Johnson & Johnson Tuesday said third-quarter profit fell, hurt by restructuring charges and weak demand for its Procrit anemia drug, but the results handily beat Wall Street expectations.
The diversified healthcare company said it earned $2.5 billion, or 88 cents per share, in the quarter, compared with $2.76 billion, or 94 cents per share, in the year-earlier period.
Excluding special items, including the $528 million after-tax restructuring charge, J&J earned $1.06 per share. Analysts on average expected 99 cents per share, according to Reuters Estimates.
The company in July said it would cut 4 percent of its work force amid declining sales of Procrit and stents used to prop open coronary arteries. The restructuring is also meant to buttress the company ahead of patent expirations on schizophrenia treatment Risperdal and its epilepsy drug Topamax in 2008 and 2009, respectively.
"J&J's third-quarter results reflect the broad-based nature of the company's portfolio and the cost-cutting ability of the company," Bank of America analyst Glenn Novarro said in a research note.
Novarro said he believes investors "are underestimating J&J's earnings power" and that over the next three years the company can generate annual earnings-per-share growth of almost 10 percent despite the coming patent expirations on Risperdal and Topamax.
In view of the better-than-expected quarterly results, the company slightly raised its full-year 2007 profit forecast to between $4.10 and $4.13 per share.
Third-quarter sales jumped almost 13 percent to $14.97 billion, about $100 million higher than the Reuters Estimates forecast.
Global sales of prescription drugs rose 3.7 percent to $6.1 billion, but would have grown only 1.2 percent if not for positive foreign exchange factors.
Procrit sales plunged 27 percent to $380 million, hurt by studies showing that overly high doses of such anemia drugs can increase the risk of death among some patients.
A number of other J&J drugs lost ground due to competition from cheaper generics, including its Duragesic pain patch, whose sales fell 23 percent to $107 million.
But Topamax revenue jumped 14 percent to $498 million, while Remicade rose 7.5 percent to $648 million.
Sales of medical devices and diagnostics rose 6 percent to $5.2 billion, with sharply higher demand for J&J's disposable contact lenses, blood glucose monitoring and insulin delivery devices, orthopedic devices and products used in minimally invasive surgery.
But U.S. sales of the company's drug-coated Cypher stent fell more than 40 percent amid lingering concerns that such devices can increase the long-term risk of blood clots that cause heart attacks, and plunged by a similar magnitude overseas amid growing competition from rival products.
Revenue from J&J's consumer health-care products jumped almost 48 percent in the quarter to $3.6 billion, bolstered by the recent acquisition of Pfizer's array of consumer brands -- including Listerine mouthwash.

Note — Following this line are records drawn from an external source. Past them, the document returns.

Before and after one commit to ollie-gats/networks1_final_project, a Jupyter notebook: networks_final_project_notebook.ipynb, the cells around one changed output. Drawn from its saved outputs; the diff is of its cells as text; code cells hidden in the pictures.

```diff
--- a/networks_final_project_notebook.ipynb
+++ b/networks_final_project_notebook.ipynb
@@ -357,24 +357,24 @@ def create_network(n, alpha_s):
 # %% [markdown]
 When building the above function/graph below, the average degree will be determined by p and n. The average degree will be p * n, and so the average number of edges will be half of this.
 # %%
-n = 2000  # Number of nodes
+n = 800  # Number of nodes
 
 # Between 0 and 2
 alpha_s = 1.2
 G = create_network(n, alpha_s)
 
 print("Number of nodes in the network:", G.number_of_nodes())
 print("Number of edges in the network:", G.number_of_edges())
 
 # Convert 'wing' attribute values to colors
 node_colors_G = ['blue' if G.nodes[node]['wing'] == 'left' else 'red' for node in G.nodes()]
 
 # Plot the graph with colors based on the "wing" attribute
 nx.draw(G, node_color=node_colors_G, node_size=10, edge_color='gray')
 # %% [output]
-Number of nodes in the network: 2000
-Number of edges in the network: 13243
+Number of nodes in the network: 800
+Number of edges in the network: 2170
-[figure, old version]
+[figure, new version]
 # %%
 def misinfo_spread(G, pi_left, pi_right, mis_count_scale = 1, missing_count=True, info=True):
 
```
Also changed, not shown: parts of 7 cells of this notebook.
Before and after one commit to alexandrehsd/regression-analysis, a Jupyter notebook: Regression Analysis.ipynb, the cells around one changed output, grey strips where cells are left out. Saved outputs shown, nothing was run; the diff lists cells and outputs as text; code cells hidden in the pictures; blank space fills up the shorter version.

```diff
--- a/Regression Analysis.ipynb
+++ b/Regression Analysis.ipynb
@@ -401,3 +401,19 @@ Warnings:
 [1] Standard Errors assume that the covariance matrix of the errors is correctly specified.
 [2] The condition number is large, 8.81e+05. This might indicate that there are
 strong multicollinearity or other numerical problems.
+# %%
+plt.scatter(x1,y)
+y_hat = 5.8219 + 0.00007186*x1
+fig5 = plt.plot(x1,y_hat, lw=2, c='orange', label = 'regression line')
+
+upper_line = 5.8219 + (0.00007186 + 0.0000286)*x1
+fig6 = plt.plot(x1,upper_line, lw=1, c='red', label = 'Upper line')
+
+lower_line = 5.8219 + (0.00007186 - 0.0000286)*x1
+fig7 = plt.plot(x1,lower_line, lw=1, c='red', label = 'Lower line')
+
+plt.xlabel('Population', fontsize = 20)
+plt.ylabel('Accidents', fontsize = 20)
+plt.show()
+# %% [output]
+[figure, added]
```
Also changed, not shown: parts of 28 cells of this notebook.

Excluding the new Pfizer brands, consumer product sales would have risen 3.5 percent, J&J said.